Intra-host competition between co-infecting digeneans within a bivalve second intermediate host: dominance by priority-effect or taking advantage of others?Int J Parasitol. 2011 Mar; 41(3-4):449-54.IJ

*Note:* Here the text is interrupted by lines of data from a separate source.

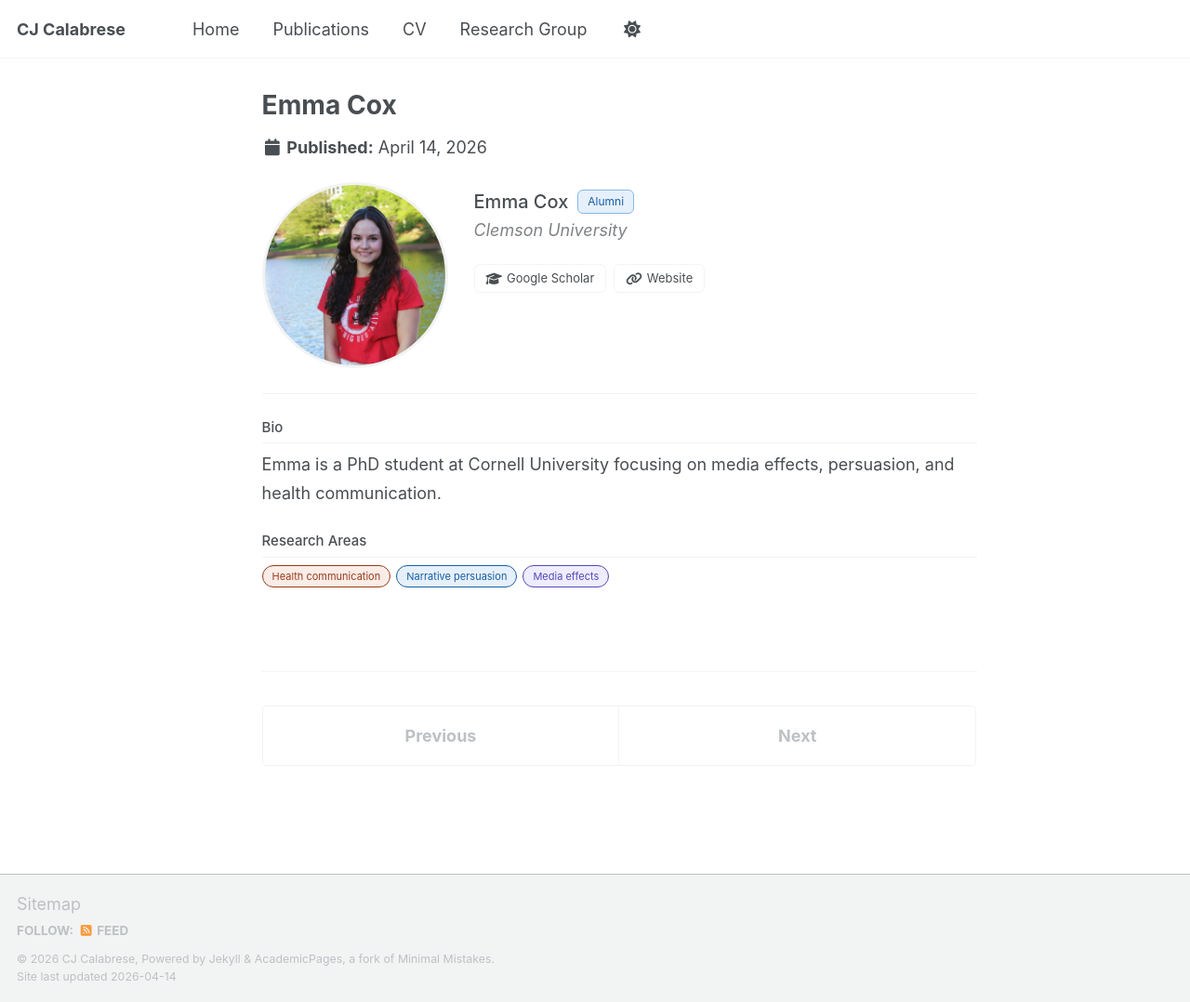
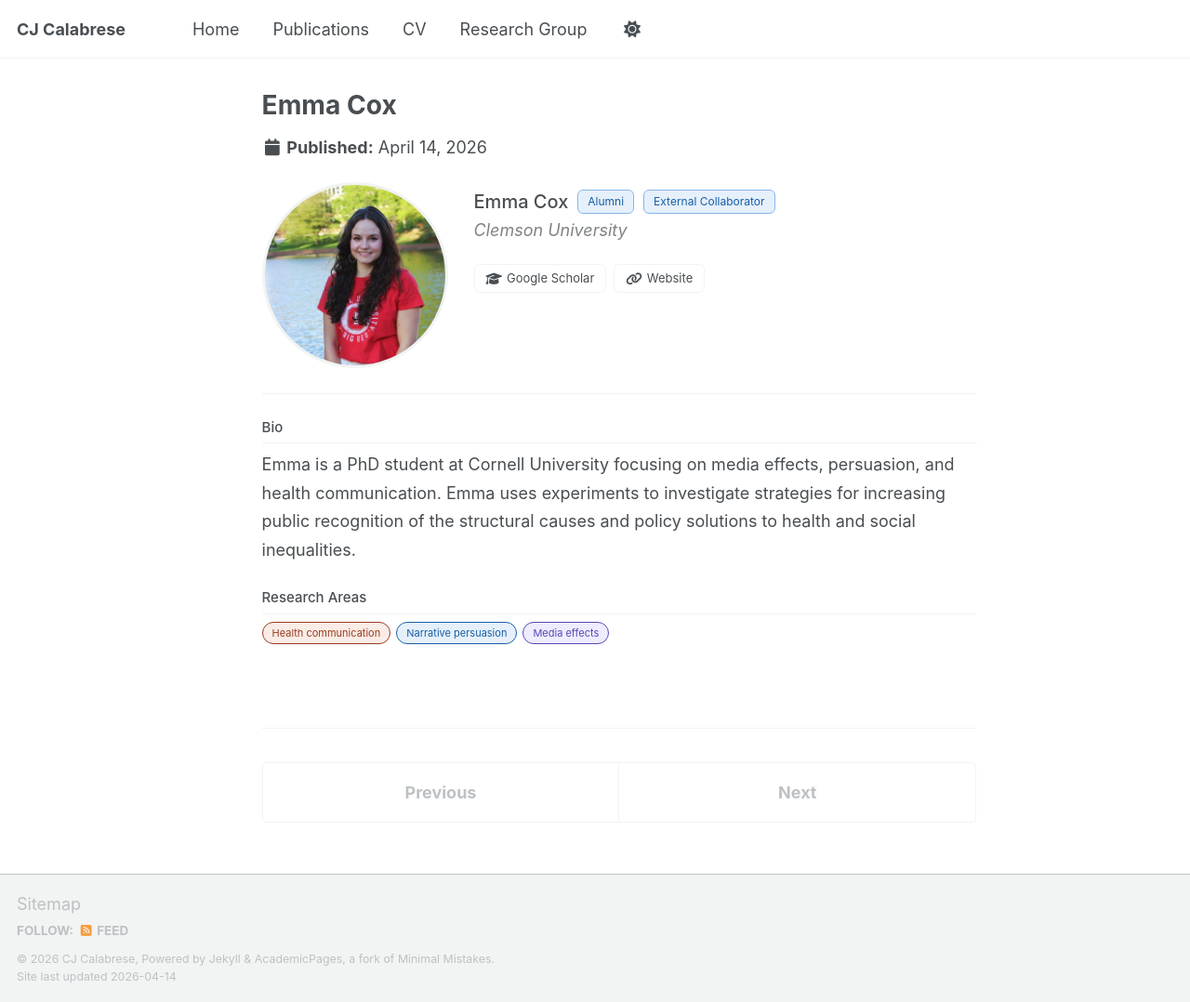
Before and after one commit to cjcalabresephd/cjcalabresephd.github.io, a Jekyll site: the page built from _people/emma-cox.md, in a window 1280 px wide and 1078 px high. Shown: the whole window at 93% size. Built offline with Jekyll 4.4.1, drawn with Linux system fonts in a browser that asks for light colours; a script bundle is joined from its source files by our own code; library files that are not in the unit come from our copies.

Commit message:
Update emma-cox.md

```diff
--- a/_people/emma-cox.md
+++ b/_people/emma-cox.md
@@ -22,6 +22,7 @@ layout: single
       <div class="pcp-name-row">
         <h1 class="pcp-name">Emma Cox</h1>
         <span class="pcp-badge">Alumni</span>
+        <span class="pcp-badge">External Collaborator</span>
       </div>
       <p class="pcp-affiliation">Clemson University</p>
       <div class="pcp-links">
@@ -38,7 +39,7 @@ layout: single
   <div class="pcp-section">
     <h2 class="pcp-section-title">Bio</h2>
     <p class="pcp-bio">
-      Emma is a PhD student at Cornell University focusing on media effects, persuasion, and health communication.
+      Emma is a PhD student at Cornell University focusing on media effects, persuasion, and health communication. Emma uses experiments to investigate strategies for increasing public recognition of the structural causes and policy solutions to health and social inequalities.
     </p>
   </div>
 
```
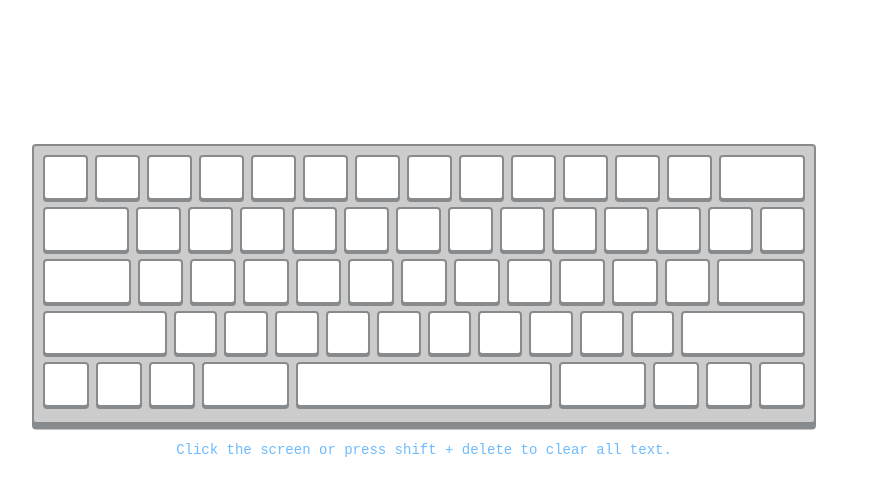
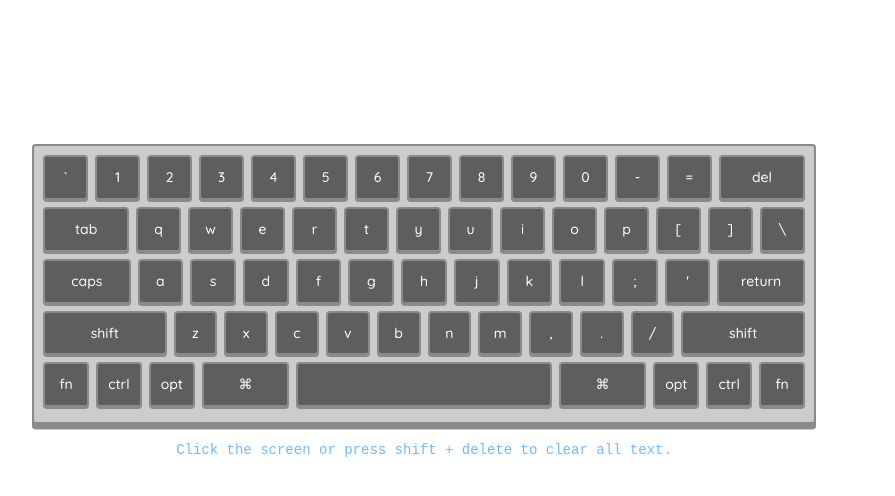
Before and after one commit to Spnetic-5/clarifAI, a plain HTML site: page index.html in a window 1280 px wide. Shown: the part 282-778 px from the top of the page, without its empty margins (216-1111 px from the left). Drawn offline with nearby package versions, Linux system fonts and the light colour scheme; files that its build step writes are made by us from their sources.

Commit message:
Update style.scss

```diff
--- a/scss/style.scss
+++ b/scss/style.scss
@@ -1,5 +1,5 @@
 //Set up some color variables
-$darkgray: #ffffff;
+$darkgray: #5f5d5d;
 $midgray: #888b8d;
 $lightgray: #a7a8aa;
 $yellow: #ffd100;
```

We experimentally investigated the interactions between two parasites known to manipulate their host's phenotype, the trematodes Acanthoparyphium sp. and Curtuteria australis, which infect the cockle Austrovenus stutchburyi. The larval stages of both species encyst within the tissue of the bivalve's muscular foot, with a preference for the tip of the foot. As more individuals accumulate at that site, they impair the burrowing behaviour of cockles and increase the probability of the parasites' transmission to a bird definitive host. However, individuals at the foot tip are also vulnerable to non-host predators in the form of foot-cropping fish which selectively bite off the foot tip of exposed cockles. Parasites encysted at the foot base are safe from such predators although they do not contribute to altering host behaviour, but nevertheless benefit from host manipulation as all parasites within the cockle are transmitted if it is ingested by a bird. Experimental infection revealed that Acanthoparyphium sp. and C. australis have different encystment patterns within the host, with proportionally fewer Acanthoparyphium metacercariae encysting at the foot tip than C. australis. This indicates that Acanthoparyphium may benefit indirectly from C. australis and incur a lower risk of non-host predation. However, in co-infections, not only did C. australis have higher infectivity than Acanthoparyphium, it also severely affected the latter's infection success. The asymmetrical strategies and interactions between the two species suggest that the advantages obtained from exploiting the host manipulation efforts of another parasite might be offset by traits such as reduced competitiveness in co-infections.